Kathleen Wallace, You are a network, Aeon Essays. From the essay:
Who am I? We all ask ourselves this question, and many like it. Is my identity determined by my DNA or am I product of how I’m raised? Can I change, and if so, how much? Is my identity just one thing, or can I have more than one? Since its beginning, philosophy has grappled with these questions, which are important to how we make choices and how we interact with the world around us. Socrates thought that self-understanding was essential to knowing how to live, and how to live well with oneself and with others. Self-determination depends on self-knowledge, on knowledge of others and of the world around you. Even forms of government are grounded in how we understand ourselves and human nature. So the question ‘Who am I?’ has far-reaching implications.
Many philosophers, at least in the West, have sought to identify the invariable or essential conditions of being a self. A widely taken approach is what’s known as a psychological continuity view of the self, where the self is a consciousness with self-awareness and personal memories. [...] Both psychological and animalist approaches are ‘container’ frameworks, positing the body as a container of psychological functions or the bounded location of bodily functions.
All these approaches reflect philosophers’ concern to focus on what the distinguishing or definitional characteristic of a self is, the thing that will pick out a self and nothing else, and that will identify selves as selves, regardless of their particular differences. On the psychological view, a self is a personal consciousness. [...]
... who you are is more complex than any one of your identities...The network self is also a process.
Recognising the influence of these factors, some philosophers have pushed against such reductive approaches and argued for a framework that recognises the complexity and multidimensionality of persons.
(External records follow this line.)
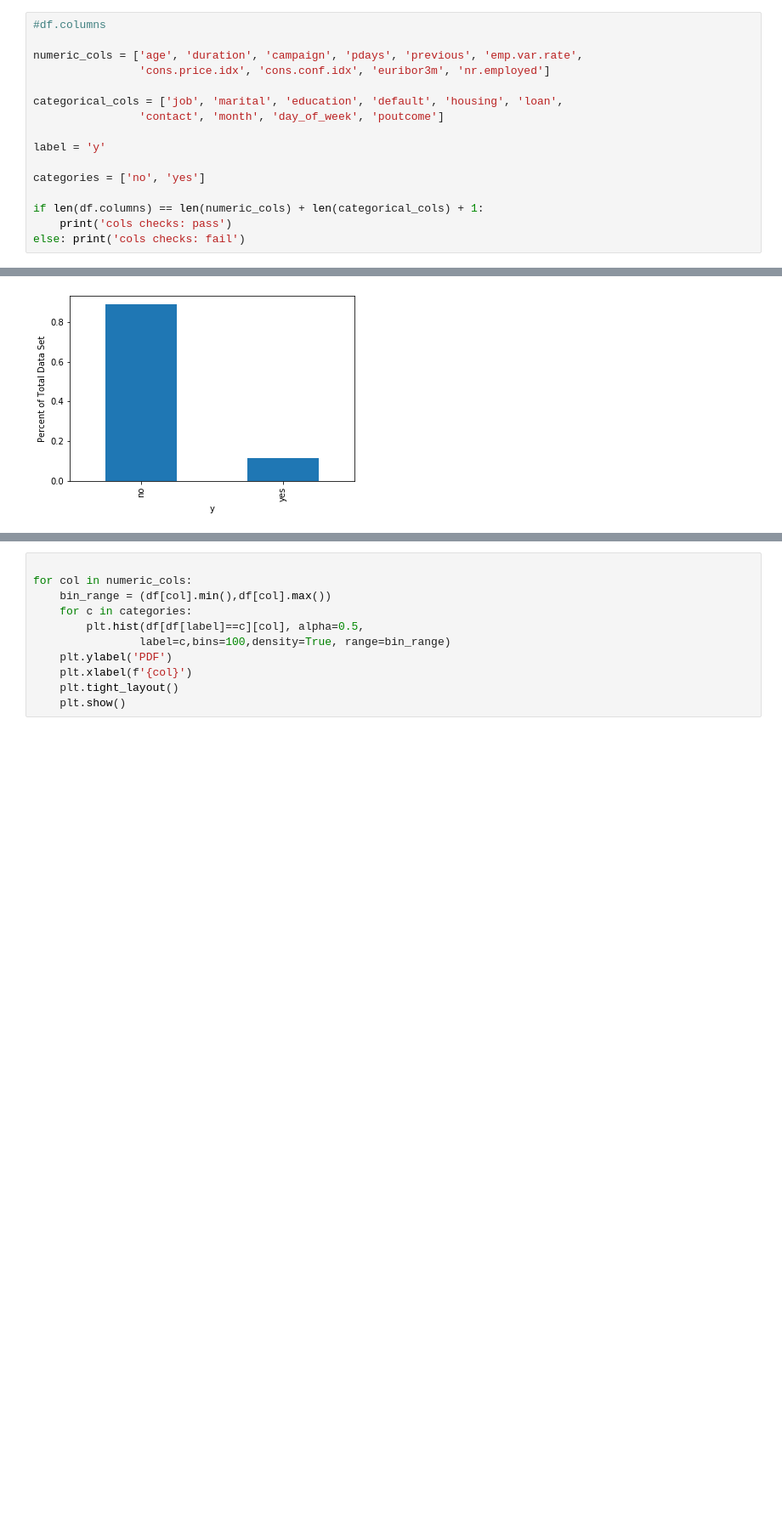
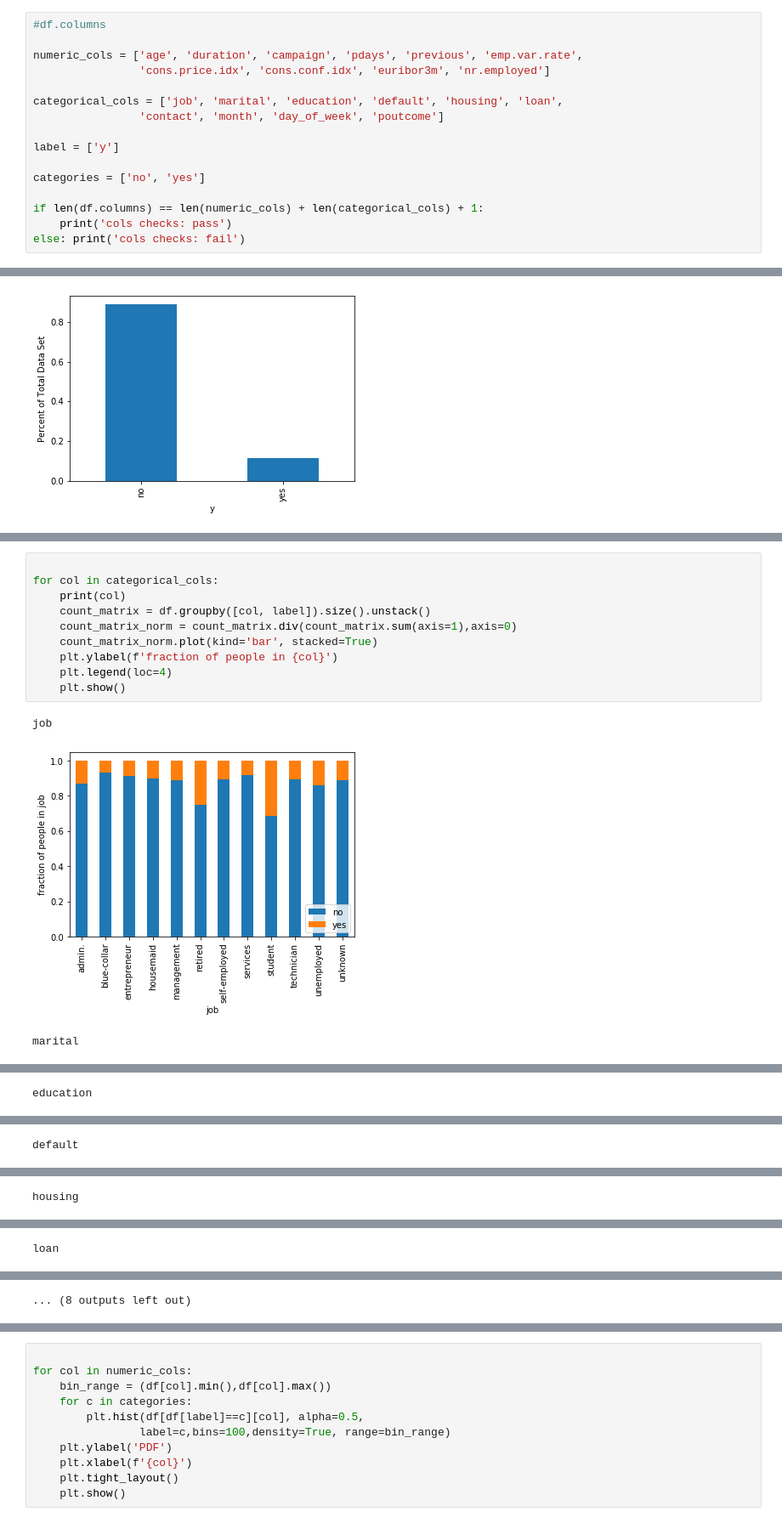
Before and after one commit to mike-harder/RockCentral-BankMarketingCase, a Jupyter notebook: src/EDA/EDA.ipynb, the cells around one changed output, grey strips where cells are left out. Shown at 85% size. Cells and saved outputs as stored; diff of their text form; blank space fills up the shorter version.

```diff
--- a/src/EDA/EDA.ipynb
+++ b/src/EDA/EDA.ipynb
@@ -29,7 +30,7 @@ numeric_cols = ['age', 'duration', 'campaign', 'pdays', 'previous', 'emp.var.rat
 categorical_cols = ['job', 'marital', 'education', 'default', 'housing', 'loan',
                 'contact', 'month', 'day_of_week', 'poutcome']
 
-label = 'y'
+label = ['y']
 
 categories = ['no', 'yes']
 
@@ -81,0 +89,14 @@ for col in categorical_cols:
+# %%
+
+for col in categorical_cols:
+    print(col)
+    count_matrix = df.groupby([col, label]).size().unstack()
+    count_matrix_norm = count_matrix.div(count_matrix.sum(axis=1),axis=0)
+    count_matrix_norm.plot(kind='bar', stacked=True)
+    plt.ylabel(f'fraction of people in {col}')
+    plt.legend(loc=4)
+    plt.show()
+# %% [output]
+job
+[figure, added]
+marital
@@ -81,0 +104 @@ for col in categorical_cols:
+education
@@ -81,0 +106 @@ for col in categorical_cols:
+default
@@ -81,0 +108 @@ for col in categorical_cols:
+housing
@@ -81,0 +110 @@ for col in categorical_cols:
+loan
@@ -81,0 +112 @@ for col in categorical_cols:
+... (8 outputs left out)
```
Also changed, not shown: parts of 12 cells of this notebook, 1 other file.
The network self view emerges from this trend. It began in the later 20th century and has continued in the 21st, when philosophers started to move toward a broader understanding of selves. [...]
Social identities are traits of selves in virtue of membership in communities (local, professional, ethnic, religious, political), or in virtue of social categories (such as race, gender, class, political affiliation) or interpersonal relations (such as being a spouse, sibling, parent, friend, neighbour). These views imply that it’s not only embodiment and not only memory or consciousness of social relations but the relations themselves that also matter to who the self is. What philosophers call ‘4E views’ of cognition – for embodied, embedded, enactive and extended cognition – are also a move in the direction of a more relational, less ‘container’, view of the self.